### [HOW TO COMPLETE THIS TASK]
Could you please reproduce the entries exactly, leaving out any pictures?

### [STUDY MATERIAL]
━━━━━━

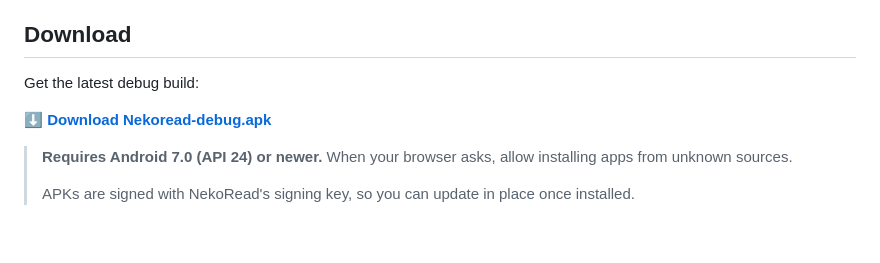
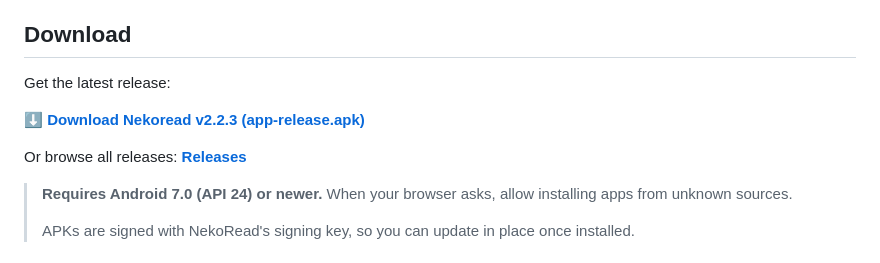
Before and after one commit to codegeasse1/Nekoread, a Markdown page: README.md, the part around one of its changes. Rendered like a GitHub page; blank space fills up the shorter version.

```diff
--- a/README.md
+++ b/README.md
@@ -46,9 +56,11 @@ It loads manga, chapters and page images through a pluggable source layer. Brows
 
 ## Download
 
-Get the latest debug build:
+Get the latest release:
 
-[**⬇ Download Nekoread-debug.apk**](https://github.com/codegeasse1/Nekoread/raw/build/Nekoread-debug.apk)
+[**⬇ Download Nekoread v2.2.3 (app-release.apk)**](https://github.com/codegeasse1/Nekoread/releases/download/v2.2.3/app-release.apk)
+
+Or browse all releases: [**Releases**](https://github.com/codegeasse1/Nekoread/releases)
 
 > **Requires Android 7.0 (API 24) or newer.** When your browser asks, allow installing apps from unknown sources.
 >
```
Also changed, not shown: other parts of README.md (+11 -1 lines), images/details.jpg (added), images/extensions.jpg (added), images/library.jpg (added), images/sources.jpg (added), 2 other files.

━━━━━━

### [RESPONSE FOR THIS EXERCISE]
Before and after one commit to codegeasse1/Nekoread, a Markdown page: README.md, the part around one of its changes. Rendered like a GitHub page; blank space fills up the shorter version.

```diff
--- a/README.md
+++ b/README.md
@@ -46,9 +56,11 @@ It loads manga, chapters and page images through a pluggable source layer. Brows
 
 ## Download
 
-Get the latest debug build:
+Get the latest release:
 
-[**⬇ Download Nekoread-debug.apk**](https://github.com/codegeasse1/Nekoread/raw/build/Nekoread-debug.apk)
+[**⬇ Download Nekoread v2.2.3 (app-release.apk)**](https://github.com/codegeasse1/Nekoread/releases/download/v2.2.3/app-release.apk)
+
+Or browse all releases: [**Releases**](https://github.com/codegeasse1/Nekoread/releases)
 
 > **Requires Android 7.0 (API 24) or newer.** When your browser asks, allow installing apps from unknown sources.
 >
```
Also changed, not shown: other parts of README.md (+11 -1 lines), images/details.jpg (added), images/extensions.jpg (added), images/library.jpg (added), images/sources.jpg (added), 2 other files.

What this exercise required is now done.